Since its election in 2015, the Trudeau government cancelled the Northern Gateway Pipeline, banned oil and gas exploration in the Arctic and oil tankers off the British Columbia coast, brought in complex environmental assessment processes, and appeared to actively discourage investment in the industry. Continue Reading →

‘Dollar for dollar, we will not back down’: Retaliation on U.S. tariffs expected this week – by Gabriel Friedman (Financial Post – September 15, 2020)

Deputy Prime Minister Chrystia Freeland is preparing to enact a sweeping set of retaliatory tariffs later this week on U.S. aluminum products, according to several sources familiar with the situation.

U.S. President Donald Trump announced last month that he was re-imposing 10 per cent tariffs on Canadian primary aluminum, effective Aug. 16, saying surging volumes were a threat to national security after having lifted his original tariff in 2019.

Freeland promised to retaliate after a 30-day consultation period, and now, sources inside and outside the government, say Canada plans to impose 10 per cent tariffs on about $3.5 billion worth of U.S. aluminum and aluminum-containing products, effective Wednesday. Continue Reading →

Fossil fuel demand has likely hit its peak, BP says – by Emma Graney (Globe and Mail – September 15, 2020)

Energy giant BP is predicting fossil fuel consumption will shrink for the first time in modern history, with peak oil demand now likely in the world’s rear-view mirror.

The forecast in the company’s 2020 Energy Outlook, released Monday, says that global economic activity will partly recover from the COVID-19 pandemic over the next few years, but “scarring effects,” including work-from-home edicts, will lead to slower growth in energy consumption.

While the overall demand for energy will grow, the supply will change: The role of fossil fuels will decrease while renewable energy will increase, the report says. Continue Reading →

Timmins-James Bay MP Charlie Angus announces new book about Cobalt: the town and the metal – by Lydia Chubak (CTV Northern Ontario – September 13, 2020)

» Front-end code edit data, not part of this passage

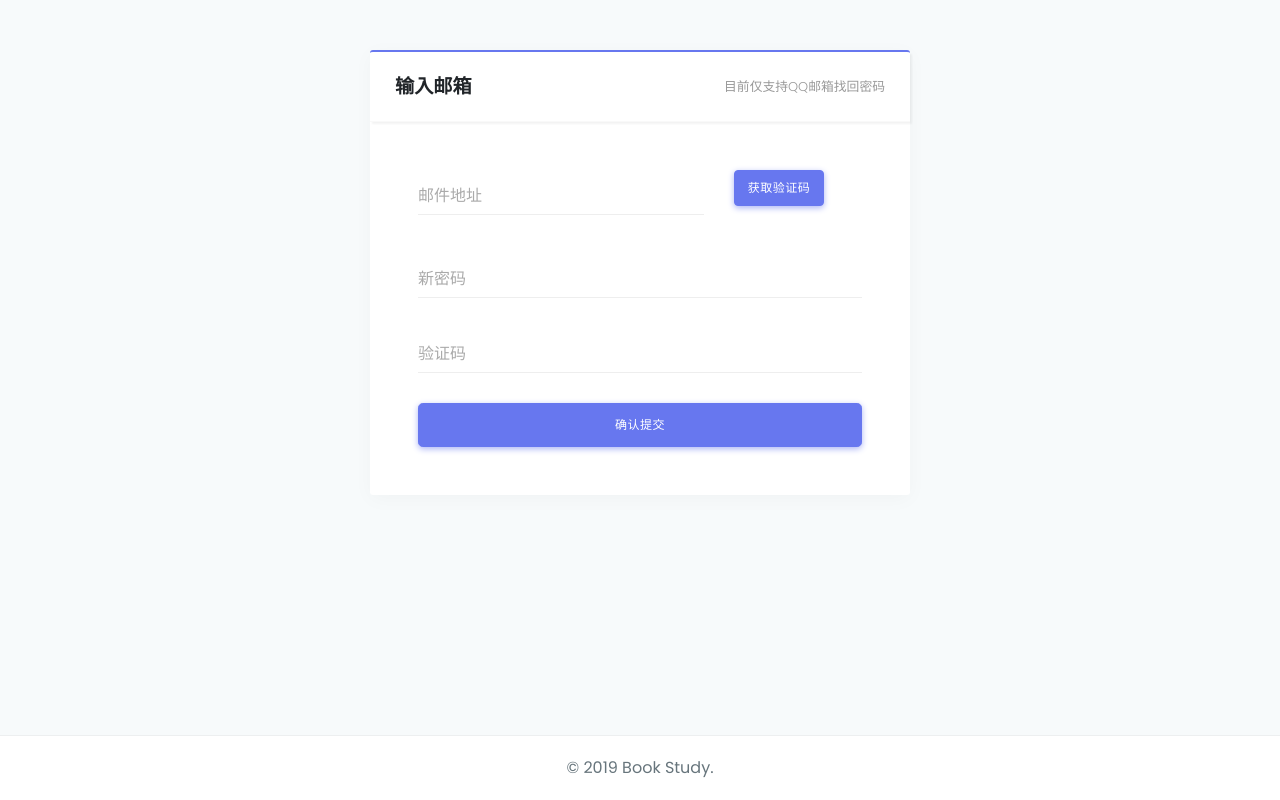
After one commit to MonoKelvin/BookStudyWeb, a PHP site: page /forget_password.php in a window 1280 px wide. The commit adds this page. Run offline with PHP 8.4, Linux system fonts and the light colour scheme; some libraries are stand-ins or nearby versions.

Commit message:
完成找回密码功能

```diff
--- a/css/style.custom.css
+++ b/css/style.custom.css
@@ -394,8 +394,8 @@ Button
     color: #67757c;
     left: 0px;
     right: 0;
-    bottom: 50px;
-    padding: 15px 15px;
+    bottom: 0;
+    padding: 20px 15px;
     position: absolute;
     background-color: #ffffff;
     border-top: 1px solid rgba(120, 130, 140, 0.13);
@@ -1073,7 +1073,7 @@ nav.side-navbar {
     background-color: #6777ef;
     border-color: #6777ef;
     -webkit-box-shadow: 4px 0 8px rgba(0, 0, 0, 0.03);
-    box-shadow: 4px 0 8px rgba(103, 119, 239, 0.3);
+    box-shadow: 4px 0 8px rgba(103, 119, 239, 0.03);
 }
 .page-item.disabled .page-link {
     border-color: transparent;
@@ -1225,3 +1225,16 @@ nav.navbar .menu-btn span:nth-of-type(2)::after {
     justify-content: center;
     overflow: hidden;
 }
+
+.logo-brand {
+    margin-bottom: 20px;
+    font-size: 24px;
+    text-transform: uppercase;
+    letter-spacing: 4px;
+    color: #666;
+    text-align: center;
+}
+
+.page {
+  background: rgb(247, 250, 251);
+}
--- /dev/null
+++ b/forget_password.php
@@ -0,0 +1,86 @@
+<?php
+require_once(dirname(__FILE__) . '\api\utility.php');
+refreshOnce();
+
+?>
+
+<!DOCTYPE html>
+<html>
+
+<head>
+    <meta charset="utf-8">
+    <meta http-equiv="X-UA-Compatible" content="IE=edge">
+    <title>找回密码</title>
+    <meta name="viewport" content="width=device-width, initial-scale=1, shrink-to-fit=no">
+    <meta name="robots" content="all,follow">
+    <link rel="stylesheet" href="vendor/bootstrap/css/bootstrap.min.css">
+    <link rel="stylesheet" href="css/style.default.css" id="theme-stylesheet">
+    <link rel="stylesheet" href="css/style.custom.css">
+
+</head>
+
+<body class="page">
+    <section class="section">
+        <div class="container">
+            <div class="row">
+                <div class="col-10 offset-1 col-sm-10 offset-sm-1 col-md-8 offset-md-2 col-lg-6 offset-lg-3 col-xl-6 offset-xl-3">
+                    <!-- <div class="logo-brand mt-1">
+                        <img src="img/appicon/AppLogo.png" alt="logo" width="80">
+                    </div> -->
+
+                    <div class="card card-primary">
+                        <div class="card-header d-flex justify-content-between">
+                            <h3>输入邮箱</h3>
+                            <small class="help-text">目前仅支持QQ邮箱找回密码</small>
+                        </div>
+
+                        <div class="card-body p-5">
+                            <form method="post" action="api/phpmailer_api.php">
+                                <div class="row d-flex justify-content-between">
+                                    <div class="col-lg-8">
+                                        <div class="form-group-material">
+                                            <input id="input-email" type="email" name="email" required autocomplete="off" class="input-material">
+                                            <label for="input-email" class="label-material">邮件地址</label>
+                                        </div>
+                                    </div>
+                                    <div class="col-lg-4">
+                                        <button type="submit" name="submit" value="get_verify_code" class="btn btn-primary">
+                                            获取验证码
+                                        </button>
+                                    </div>
+                                </div>
+                            </form>
+
+                            <form method="post" action="api/reset_password.php">
+                                <div class="mt-2">
+                                    <div class="form-group-material">
+                                        <input id="input-password" minlength="6" maxlength="16" type="password" name="password" required autocomplete="off" class="input-material">
+                                        <label for="input-password" class="label-material">新密码</label>
+                                    </div>
+                                </div>
+                                <div class="mt-4">
+                                    <div class="form-group-material">
+                                        <input id="input-code" type="text" name="verify_code" required autocomplete="off" class="input-material">
+                                        <label for="input-code" class="label-material">验证码</label>
+                                    </div>
+                                </div>
+                                <div class="mt-4">
+                                    <button name="submit" value="reset_password" type="submit" class="btn btn-primary btn-lg btn-block">
+                                        确认提交
+                                    </button>
+                                </div>
+                            </form>
+                        </div>
+                    </div>
+                </div>
+            </div>
+        </div>
+    </section>
+    <footer class="footer text-center">&copy; 2019 Book Study.</footer>
+    <script src="vendor/jquery/jquery.min.js"></script>
+    <script src="vendor/bootstrap/js/bootstrap.min.js"></script>
+    <script src="vendor/jquery.cookie/jquery.cookie.js"> </script>
+    <script src="js/front.js"></script>
+</body>
+
+</html>
--- a/pages_error_404.html
+++ b/pages_error_404.html
@@ -14,7 +14,7 @@
 </head>
 
 <body>
-    <section id="wrapper">
+    <section>
         <div class="error-box">
             <div class="error-body text-center">
                 <h1>404</h1>
```
Also changed, not shown: api/phpmailer_api.php (+31 -1 lines), api/reset_password.php (added, +52 -0 lines), html/template/reset_password.html (added, +24 -0 lines), login_page.php (+5 -2 lines), README.md.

TIMMINS — He’s a member of parliament, a musician and an author. Timmins-James Bay MP (NDP) Charlie Angus has written a new book–his eighth–and this time, it’s focussed on the town of Cobalt which he calls ‘the cradle of Canada’s mining industry.’

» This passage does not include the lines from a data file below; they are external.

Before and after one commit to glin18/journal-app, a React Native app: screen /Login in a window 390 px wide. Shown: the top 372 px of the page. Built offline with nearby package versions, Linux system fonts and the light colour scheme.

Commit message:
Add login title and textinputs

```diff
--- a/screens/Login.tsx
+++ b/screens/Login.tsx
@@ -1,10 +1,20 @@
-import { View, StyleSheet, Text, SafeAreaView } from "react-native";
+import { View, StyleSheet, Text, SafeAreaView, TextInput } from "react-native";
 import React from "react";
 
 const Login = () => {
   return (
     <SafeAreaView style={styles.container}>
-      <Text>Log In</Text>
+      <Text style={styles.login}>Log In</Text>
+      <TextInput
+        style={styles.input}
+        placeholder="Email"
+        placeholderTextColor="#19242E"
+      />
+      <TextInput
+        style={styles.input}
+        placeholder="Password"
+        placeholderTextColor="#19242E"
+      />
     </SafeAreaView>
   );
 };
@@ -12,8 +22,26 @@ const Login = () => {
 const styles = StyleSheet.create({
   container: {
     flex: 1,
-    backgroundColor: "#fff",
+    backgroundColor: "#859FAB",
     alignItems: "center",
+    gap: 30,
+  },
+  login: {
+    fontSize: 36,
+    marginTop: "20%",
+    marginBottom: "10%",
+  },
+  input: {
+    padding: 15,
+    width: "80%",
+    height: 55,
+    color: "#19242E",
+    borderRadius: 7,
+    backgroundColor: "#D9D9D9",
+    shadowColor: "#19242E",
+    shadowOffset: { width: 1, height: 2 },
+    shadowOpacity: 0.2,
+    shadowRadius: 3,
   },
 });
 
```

It’s not out yet, but he said he’s already signed a deal with a national publisher.

“We’re going to see this town play I think and an important role. (Cobalt) is a mineral that should not be the blood mineral and a mineral of such toxic environmental damage but a mineral that could actually lead us to a better and cleaner digital future,” said Angus. Continue Reading →

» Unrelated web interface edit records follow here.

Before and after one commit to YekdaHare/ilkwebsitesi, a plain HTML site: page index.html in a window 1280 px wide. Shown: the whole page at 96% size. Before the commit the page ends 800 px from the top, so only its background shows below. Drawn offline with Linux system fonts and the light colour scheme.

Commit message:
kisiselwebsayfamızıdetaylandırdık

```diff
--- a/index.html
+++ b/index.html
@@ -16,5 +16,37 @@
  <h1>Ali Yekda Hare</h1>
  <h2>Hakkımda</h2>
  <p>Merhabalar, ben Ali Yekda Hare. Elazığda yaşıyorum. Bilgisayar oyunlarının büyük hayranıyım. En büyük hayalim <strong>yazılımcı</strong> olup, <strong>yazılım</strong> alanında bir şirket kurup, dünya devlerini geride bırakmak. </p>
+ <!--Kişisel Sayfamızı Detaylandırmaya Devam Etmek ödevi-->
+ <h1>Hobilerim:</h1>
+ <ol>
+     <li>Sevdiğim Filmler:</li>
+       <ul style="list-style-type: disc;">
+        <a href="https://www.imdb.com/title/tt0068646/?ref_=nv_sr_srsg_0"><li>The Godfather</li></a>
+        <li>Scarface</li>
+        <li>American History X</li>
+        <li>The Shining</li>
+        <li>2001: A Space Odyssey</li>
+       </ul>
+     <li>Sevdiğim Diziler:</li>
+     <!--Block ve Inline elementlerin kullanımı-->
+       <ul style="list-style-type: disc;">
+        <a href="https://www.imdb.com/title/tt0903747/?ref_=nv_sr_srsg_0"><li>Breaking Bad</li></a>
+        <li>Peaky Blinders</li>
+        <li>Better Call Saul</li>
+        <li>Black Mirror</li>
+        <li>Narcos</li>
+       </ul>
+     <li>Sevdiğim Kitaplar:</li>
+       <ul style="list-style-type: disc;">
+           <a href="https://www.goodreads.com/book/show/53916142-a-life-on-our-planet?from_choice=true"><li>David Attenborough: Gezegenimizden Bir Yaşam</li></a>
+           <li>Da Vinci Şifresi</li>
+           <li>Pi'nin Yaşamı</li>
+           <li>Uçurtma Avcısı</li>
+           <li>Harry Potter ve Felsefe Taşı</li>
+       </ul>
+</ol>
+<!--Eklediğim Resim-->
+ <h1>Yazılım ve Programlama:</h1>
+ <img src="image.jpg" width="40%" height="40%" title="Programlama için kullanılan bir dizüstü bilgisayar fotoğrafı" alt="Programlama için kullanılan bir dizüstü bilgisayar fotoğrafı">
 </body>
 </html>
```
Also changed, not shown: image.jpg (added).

OPINION: Is Tesla’s gravity-defying valuation landing back on Earth? – by Eric Reguly (Globe and Mail – September 12, 2020)

At some point, Elon Musk will hop into one of his SpaceX rockets and set up shop on Mars. His goal is to colonize the red planet as well as fill every road and highway on Earth with his electric Tesla cars, for he is a man with galaxy-sized ambitions.

No doubt he will leave an enormous statue of himself behind so that any investor in the distant future who misses his glorious presence can kneel before it, kissing the bronze feet of the dope-smoking executive who turned a low-volume maker of money-losing cars into a company worth more than all its competitors combined.

Well, he did for a few moments. The question is whether those moments will return, given Tesla’s outlandish, gravity-defying valuation. This week, Tesla shares finally cracked after one of the most stupendous rallies ever seen in the tech sector. Continue Reading →